*Task goal*:
Write out each record exactly as it stands. No pictures belong in the copy.
________________
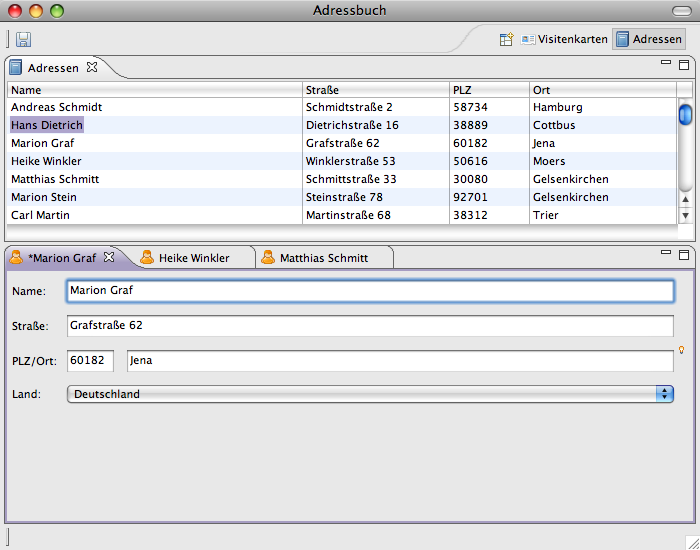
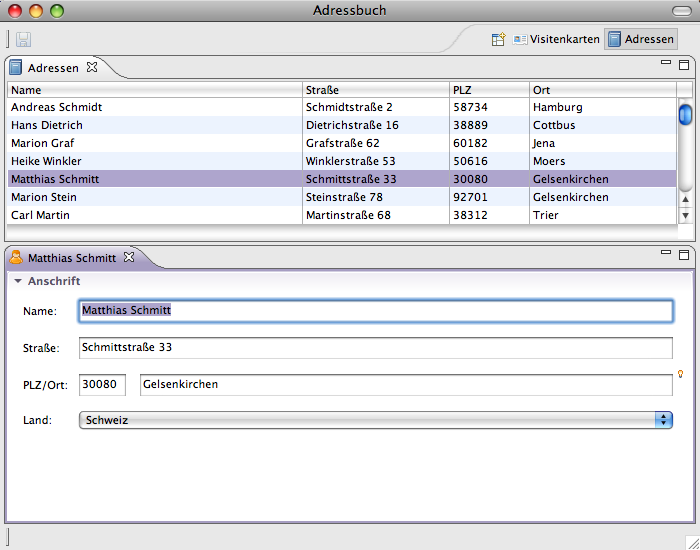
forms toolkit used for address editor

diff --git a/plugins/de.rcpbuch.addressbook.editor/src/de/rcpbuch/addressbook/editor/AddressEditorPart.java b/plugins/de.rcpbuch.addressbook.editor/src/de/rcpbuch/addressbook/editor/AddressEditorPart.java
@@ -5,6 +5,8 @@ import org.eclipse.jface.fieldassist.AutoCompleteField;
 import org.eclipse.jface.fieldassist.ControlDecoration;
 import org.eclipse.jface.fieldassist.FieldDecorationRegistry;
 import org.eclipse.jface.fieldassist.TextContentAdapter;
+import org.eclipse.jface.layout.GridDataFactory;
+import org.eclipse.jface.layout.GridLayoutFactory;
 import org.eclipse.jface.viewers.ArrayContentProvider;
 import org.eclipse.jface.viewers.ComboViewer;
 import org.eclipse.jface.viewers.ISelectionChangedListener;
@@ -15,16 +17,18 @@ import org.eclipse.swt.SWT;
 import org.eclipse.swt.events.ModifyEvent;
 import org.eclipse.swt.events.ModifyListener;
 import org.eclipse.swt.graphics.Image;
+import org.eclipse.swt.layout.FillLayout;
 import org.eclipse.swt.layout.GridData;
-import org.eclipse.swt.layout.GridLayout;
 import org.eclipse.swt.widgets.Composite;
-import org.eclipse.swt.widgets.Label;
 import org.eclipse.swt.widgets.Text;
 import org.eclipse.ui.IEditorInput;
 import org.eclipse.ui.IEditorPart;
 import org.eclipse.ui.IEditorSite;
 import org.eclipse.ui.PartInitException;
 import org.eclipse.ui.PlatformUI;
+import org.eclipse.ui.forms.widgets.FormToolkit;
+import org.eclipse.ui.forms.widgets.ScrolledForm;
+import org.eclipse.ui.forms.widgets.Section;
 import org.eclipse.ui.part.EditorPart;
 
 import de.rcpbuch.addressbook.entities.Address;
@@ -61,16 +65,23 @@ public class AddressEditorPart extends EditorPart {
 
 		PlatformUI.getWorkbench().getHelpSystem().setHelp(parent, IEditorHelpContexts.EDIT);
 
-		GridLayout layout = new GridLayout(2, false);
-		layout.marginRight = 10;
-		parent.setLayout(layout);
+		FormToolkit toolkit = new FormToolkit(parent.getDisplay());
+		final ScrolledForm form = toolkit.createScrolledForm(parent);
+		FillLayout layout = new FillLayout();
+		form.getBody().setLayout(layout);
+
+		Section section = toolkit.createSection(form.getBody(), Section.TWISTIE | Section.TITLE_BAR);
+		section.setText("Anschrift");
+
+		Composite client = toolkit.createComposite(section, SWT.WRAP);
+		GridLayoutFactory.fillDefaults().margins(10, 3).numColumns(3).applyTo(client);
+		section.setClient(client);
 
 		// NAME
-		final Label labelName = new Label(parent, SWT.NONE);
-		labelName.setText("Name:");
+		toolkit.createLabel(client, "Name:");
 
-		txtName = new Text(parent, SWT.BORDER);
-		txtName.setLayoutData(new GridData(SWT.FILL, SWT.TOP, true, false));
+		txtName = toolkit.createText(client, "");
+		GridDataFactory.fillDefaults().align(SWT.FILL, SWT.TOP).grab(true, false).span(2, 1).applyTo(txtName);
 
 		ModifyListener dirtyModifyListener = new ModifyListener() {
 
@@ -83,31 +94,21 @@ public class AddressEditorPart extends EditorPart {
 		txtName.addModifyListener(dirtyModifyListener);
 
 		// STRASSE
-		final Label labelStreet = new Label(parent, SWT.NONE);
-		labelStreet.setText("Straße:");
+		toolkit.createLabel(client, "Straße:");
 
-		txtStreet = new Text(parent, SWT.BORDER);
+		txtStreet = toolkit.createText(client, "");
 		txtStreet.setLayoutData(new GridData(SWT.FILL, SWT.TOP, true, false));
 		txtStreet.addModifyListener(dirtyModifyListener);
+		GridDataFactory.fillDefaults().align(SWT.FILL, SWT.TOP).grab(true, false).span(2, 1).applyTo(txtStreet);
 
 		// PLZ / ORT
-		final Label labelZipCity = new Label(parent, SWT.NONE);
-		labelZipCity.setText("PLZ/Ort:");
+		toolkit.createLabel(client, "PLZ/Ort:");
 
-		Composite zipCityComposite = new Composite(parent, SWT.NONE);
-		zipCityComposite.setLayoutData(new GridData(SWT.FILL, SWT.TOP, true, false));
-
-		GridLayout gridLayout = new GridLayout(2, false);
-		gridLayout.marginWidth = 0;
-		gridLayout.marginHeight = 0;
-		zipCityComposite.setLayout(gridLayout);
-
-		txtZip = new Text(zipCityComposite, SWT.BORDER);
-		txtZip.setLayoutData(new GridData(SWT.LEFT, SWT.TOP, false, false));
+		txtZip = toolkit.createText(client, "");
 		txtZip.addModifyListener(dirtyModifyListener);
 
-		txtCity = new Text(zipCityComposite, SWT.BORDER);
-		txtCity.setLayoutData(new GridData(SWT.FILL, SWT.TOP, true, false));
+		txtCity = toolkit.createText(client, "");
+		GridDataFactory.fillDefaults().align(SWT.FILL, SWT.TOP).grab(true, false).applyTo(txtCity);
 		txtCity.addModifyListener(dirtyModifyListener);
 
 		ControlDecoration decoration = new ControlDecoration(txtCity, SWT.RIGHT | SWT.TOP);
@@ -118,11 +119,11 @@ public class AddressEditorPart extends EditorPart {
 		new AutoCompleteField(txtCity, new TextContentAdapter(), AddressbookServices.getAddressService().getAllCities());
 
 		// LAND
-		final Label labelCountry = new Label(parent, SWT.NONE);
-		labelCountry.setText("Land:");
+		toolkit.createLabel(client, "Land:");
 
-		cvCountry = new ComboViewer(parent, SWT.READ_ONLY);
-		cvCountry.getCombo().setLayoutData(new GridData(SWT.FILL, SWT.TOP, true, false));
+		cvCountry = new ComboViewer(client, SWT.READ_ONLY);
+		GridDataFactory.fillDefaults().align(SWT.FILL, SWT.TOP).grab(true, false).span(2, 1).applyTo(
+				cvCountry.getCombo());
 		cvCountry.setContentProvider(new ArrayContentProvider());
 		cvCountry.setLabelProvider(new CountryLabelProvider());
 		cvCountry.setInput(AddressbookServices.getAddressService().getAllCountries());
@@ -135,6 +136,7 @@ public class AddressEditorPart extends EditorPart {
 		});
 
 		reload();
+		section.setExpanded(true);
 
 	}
________________
*Problem solution*:
forms toolkit used for address editor

diff --git a/plugins/de.rcpbuch.addressbook.editor/src/de/rcpbuch/addressbook/editor/AddressEditorPart.java b/plugins/de.rcpbuch.addressbook.editor/src/de/rcpbuch/addressbook/editor/AddressEditorPart.java
@@ -5,6 +5,8 @@ import org.eclipse.jface.fieldassist.AutoCompleteField;
 import org.eclipse.jface.fieldassist.ControlDecoration;
 import org.eclipse.jface.fieldassist.FieldDecorationRegistry;
 import org.eclipse.jface.fieldassist.TextContentAdapter;
+import org.eclipse.jface.layout.GridDataFactory;
+import org.eclipse.jface.layout.GridLayoutFactory;
 import org.eclipse.jface.viewers.ArrayContentProvider;
 import org.eclipse.jface.viewers.ComboViewer;
 import org.eclipse.jface.viewers.ISelectionChangedListener;
@@ -15,16 +17,18 @@ import org.eclipse.swt.SWT;
 import org.eclipse.swt.events.ModifyEvent;
 import org.eclipse.swt.events.ModifyListener;
 import org.eclipse.swt.graphics.Image;
+import org.eclipse.swt.layout.FillLayout;
 import org.eclipse.swt.layout.GridData;
-import org.eclipse.swt.layout.GridLayout;
 import org.eclipse.swt.widgets.Composite;
-import org.eclipse.swt.widgets.Label;
 import org.eclipse.swt.widgets.Text;
 import org.eclipse.ui.IEditorInput;
 import org.eclipse.ui.IEditorPart;
 import org.eclipse.ui.IEditorSite;
 import org.eclipse.ui.PartInitException;
 import org.eclipse.ui.PlatformUI;
+import org.eclipse.ui.forms.widgets.FormToolkit;
+import org.eclipse.ui.forms.widgets.ScrolledForm;
+import org.eclipse.ui.forms.widgets.Section;
 import org.eclipse.ui.part.EditorPart;
 
 import de.rcpbuch.addressbook.entities.Address;
@@ -61,16 +65,23 @@ public class AddressEditorPart extends EditorPart {
 
 		PlatformUI.getWorkbench().getHelpSystem().setHelp(parent, IEditorHelpContexts.EDIT);
 
-		GridLayout layout = new GridLayout(2, false);
-		layout.marginRight = 10;
-		parent.setLayout(layout);
+		FormToolkit toolkit = new FormToolkit(parent.getDisplay());
+		final ScrolledForm form = toolkit.createScrolledForm(parent);
+		FillLayout layout = new FillLayout();
+		form.getBody().setLayout(layout);
+
+		Section section = toolkit.createSection(form.getBody(), Section.TWISTIE | Section.TITLE_BAR);
+		section.setText("Anschrift");
+
+		Composite client = toolkit.createComposite(section, SWT.WRAP);
+		GridLayoutFactory.fillDefaults().margins(10, 3).numColumns(3).applyTo(client);
+		section.setClient(client);
 
 		// NAME
-		final Label labelName = new Label(parent, SWT.NONE);
-		labelName.setText("Name:");
+		toolkit.createLabel(client, "Name:");
 
-		txtName = new Text(parent, SWT.BORDER);
-		txtName.setLayoutData(new GridData(SWT.FILL, SWT.TOP, true, false));
+		txtName = toolkit.createText(client, "");
+		GridDataFactory.fillDefaults().align(SWT.FILL, SWT.TOP).grab(true, false).span(2, 1).applyTo(txtName);
 
 		ModifyListener dirtyModifyListener = new ModifyListener() {
 
@@ -83,31 +94,21 @@ public class AddressEditorPart extends EditorPart {
 		txtName.addModifyListener(dirtyModifyListener);
 
 		// STRASSE
-		final Label labelStreet = new Label(parent, SWT.NONE);
-		labelStreet.setText("Straße:");
+		toolkit.createLabel(client, "Straße:");
 
-		txtStreet = new Text(parent, SWT.BORDER);
+		txtStreet = toolkit.createText(client, "");
 		txtStreet.setLayoutData(new GridData(SWT.FILL, SWT.TOP, true, false));
 		txtStreet.addModifyListener(dirtyModifyListener);
+		GridDataFactory.fillDefaults().align(SWT.FILL, SWT.TOP).grab(true, false).span(2, 1).applyTo(txtStreet);
 
 		// PLZ / ORT
-		final Label labelZipCity = new Label(parent, SWT.NONE);
-		labelZipCity.setText("PLZ/Ort:");
+		toolkit.createLabel(client, "PLZ/Ort:");
 
-		Composite zipCityComposite = new Composite(parent, SWT.NONE);
-		zipCityComposite.setLayoutData(new GridData(SWT.FILL, SWT.TOP, true, false));
-
-		GridLayout gridLayout = new GridLayout(2, false);
-		gridLayout.marginWidth = 0;
-		gridLayout.marginHeight = 0;
-		zipCityComposite.setLayout(gridLayout);
-
-		txtZip = new Text(zipCityComposite, SWT.BORDER);
-		txtZip.setLayoutData(new GridData(SWT.LEFT, SWT.TOP, false, false));
+		txtZip = toolkit.createText(client, "");
 		txtZip.addModifyListener(dirtyModifyListener);
 
-		txtCity = new Text(zipCityComposite, SWT.BORDER);
-		txtCity.setLayoutData(new GridData(SWT.FILL, SWT.TOP, true, false));
+		txtCity = toolkit.createText(client, "");
+		GridDataFactory.fillDefaults().align(SWT.FILL, SWT.TOP).grab(true, false).applyTo(txtCity);
 		txtCity.addModifyListener(dirtyModifyListener);
 
 		ControlDecoration decoration = new ControlDecoration(txtCity, SWT.RIGHT | SWT.TOP);
@@ -118,11 +119,11 @@ public class AddressEditorPart extends EditorPart {
 		new AutoCompleteField(txtCity, new TextContentAdapter(), AddressbookServices.getAddressService().getAllCities());
 
 		// LAND
-		final Label labelCountry = new Label(parent, SWT.NONE);
-		labelCountry.setText("Land:");
+		toolkit.createLabel(client, "Land:");
 
-		cvCountry = new ComboViewer(parent, SWT.READ_ONLY);
-		cvCountry.getCombo().setLayoutData(new GridData(SWT.FILL, SWT.TOP, true, false));
+		cvCountry = new ComboViewer(client, SWT.READ_ONLY);
+		GridDataFactory.fillDefaults().align(SWT.FILL, SWT.TOP).grab(true, false).span(2, 1).applyTo(
+				cvCountry.getCombo());
 		cvCountry.setContentProvider(new ArrayContentProvider());
 		cvCountry.setLabelProvider(new CountryLabelProvider());
 		cvCountry.setInput(AddressbookServices.getAddressService().getAllCountries());
@@ -135,6 +136,7 @@ public class AddressEditorPart extends EditorPart {
 		});
 
 		reload();
+		section.setExpanded(true);
 
 	}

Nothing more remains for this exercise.